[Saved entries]
•••••
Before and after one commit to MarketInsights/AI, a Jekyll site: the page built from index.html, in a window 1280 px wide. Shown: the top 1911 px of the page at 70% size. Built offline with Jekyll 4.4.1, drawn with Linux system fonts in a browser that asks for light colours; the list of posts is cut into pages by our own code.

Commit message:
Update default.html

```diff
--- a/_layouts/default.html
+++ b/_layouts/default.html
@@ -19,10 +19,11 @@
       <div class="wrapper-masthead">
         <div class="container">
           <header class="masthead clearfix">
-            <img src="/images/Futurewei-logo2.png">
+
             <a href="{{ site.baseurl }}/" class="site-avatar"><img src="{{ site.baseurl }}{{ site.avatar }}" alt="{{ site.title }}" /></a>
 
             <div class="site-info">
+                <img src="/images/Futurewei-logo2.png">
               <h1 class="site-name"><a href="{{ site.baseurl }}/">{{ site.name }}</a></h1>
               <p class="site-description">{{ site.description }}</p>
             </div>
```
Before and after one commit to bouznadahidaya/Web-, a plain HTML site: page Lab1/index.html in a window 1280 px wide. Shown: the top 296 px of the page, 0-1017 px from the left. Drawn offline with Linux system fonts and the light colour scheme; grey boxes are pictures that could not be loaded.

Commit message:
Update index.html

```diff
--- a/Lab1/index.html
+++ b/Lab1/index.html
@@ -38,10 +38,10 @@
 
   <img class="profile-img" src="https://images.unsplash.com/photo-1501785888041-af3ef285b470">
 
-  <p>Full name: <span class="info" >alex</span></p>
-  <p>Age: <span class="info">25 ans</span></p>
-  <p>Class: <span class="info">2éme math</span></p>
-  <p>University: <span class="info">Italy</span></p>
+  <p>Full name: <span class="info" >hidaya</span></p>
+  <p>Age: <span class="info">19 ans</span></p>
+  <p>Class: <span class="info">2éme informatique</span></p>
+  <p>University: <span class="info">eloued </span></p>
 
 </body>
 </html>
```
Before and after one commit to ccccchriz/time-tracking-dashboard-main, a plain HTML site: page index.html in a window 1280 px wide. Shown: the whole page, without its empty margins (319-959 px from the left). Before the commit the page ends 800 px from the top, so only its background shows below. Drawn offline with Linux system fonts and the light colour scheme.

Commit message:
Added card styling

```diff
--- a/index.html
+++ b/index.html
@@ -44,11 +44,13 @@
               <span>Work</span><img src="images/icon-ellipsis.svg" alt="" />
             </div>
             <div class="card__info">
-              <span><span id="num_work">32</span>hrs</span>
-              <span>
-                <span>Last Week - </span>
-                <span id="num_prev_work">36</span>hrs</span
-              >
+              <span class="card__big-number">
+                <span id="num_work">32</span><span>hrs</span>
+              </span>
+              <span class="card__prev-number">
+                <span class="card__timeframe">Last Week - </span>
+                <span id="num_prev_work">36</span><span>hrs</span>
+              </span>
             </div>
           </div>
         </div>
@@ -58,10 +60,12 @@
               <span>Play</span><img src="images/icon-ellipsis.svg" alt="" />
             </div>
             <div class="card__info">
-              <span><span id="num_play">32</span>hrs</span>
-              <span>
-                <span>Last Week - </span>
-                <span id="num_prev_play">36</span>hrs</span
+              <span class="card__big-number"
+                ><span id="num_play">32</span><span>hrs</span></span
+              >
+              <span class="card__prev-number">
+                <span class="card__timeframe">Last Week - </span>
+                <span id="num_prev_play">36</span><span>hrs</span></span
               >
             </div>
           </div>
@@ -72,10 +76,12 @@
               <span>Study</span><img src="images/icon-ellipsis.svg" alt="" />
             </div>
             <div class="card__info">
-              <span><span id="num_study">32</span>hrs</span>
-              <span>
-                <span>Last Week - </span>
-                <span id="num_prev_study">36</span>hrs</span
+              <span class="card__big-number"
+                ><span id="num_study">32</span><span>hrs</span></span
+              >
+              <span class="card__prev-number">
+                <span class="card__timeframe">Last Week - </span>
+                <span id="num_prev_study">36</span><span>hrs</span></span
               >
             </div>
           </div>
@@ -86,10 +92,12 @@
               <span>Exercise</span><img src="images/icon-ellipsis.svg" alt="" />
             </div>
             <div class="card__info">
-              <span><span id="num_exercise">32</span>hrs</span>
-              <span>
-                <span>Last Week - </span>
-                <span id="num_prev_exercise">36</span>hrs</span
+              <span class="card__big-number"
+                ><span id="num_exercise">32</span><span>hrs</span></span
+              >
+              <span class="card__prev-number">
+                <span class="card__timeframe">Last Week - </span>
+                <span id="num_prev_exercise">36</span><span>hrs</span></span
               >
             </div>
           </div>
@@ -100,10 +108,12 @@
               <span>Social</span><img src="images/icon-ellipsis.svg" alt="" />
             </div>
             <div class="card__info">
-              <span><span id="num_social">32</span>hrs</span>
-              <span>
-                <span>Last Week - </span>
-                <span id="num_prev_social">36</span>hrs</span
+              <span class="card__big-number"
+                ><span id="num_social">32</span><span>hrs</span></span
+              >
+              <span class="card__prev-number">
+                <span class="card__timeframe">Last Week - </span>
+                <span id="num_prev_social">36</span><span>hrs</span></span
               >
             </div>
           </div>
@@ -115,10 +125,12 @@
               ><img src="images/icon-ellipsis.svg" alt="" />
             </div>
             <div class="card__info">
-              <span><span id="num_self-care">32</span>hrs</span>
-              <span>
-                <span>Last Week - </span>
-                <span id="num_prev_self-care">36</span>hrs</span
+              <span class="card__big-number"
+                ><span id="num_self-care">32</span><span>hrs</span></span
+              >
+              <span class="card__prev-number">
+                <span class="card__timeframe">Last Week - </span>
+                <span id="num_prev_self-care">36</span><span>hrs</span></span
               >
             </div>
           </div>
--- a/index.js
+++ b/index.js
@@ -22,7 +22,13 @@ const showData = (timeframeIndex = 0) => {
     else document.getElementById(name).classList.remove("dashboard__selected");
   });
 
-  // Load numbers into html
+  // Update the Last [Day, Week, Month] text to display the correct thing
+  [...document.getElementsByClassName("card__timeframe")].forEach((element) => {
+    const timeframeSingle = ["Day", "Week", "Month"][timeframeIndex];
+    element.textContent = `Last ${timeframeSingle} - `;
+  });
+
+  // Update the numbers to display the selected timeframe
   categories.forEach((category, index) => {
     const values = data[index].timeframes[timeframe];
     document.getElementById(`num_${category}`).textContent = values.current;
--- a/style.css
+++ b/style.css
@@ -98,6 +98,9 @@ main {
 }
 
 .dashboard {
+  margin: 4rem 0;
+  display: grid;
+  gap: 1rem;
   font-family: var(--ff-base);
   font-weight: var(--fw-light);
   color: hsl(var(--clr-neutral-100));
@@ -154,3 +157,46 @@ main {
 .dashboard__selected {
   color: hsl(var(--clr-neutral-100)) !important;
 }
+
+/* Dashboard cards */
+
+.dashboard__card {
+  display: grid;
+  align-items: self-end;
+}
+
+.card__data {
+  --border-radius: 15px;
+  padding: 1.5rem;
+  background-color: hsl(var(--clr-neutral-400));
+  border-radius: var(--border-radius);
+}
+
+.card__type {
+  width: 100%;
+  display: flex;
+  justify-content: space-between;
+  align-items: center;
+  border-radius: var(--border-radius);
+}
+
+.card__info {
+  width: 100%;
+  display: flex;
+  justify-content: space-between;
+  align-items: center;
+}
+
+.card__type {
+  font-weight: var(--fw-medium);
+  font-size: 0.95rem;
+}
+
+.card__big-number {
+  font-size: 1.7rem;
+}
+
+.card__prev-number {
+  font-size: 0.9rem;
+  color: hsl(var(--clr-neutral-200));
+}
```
•••••
Problem details | Count the lines above that contain the word "ellipsis", and give only that number.

Solution for this exercise | 6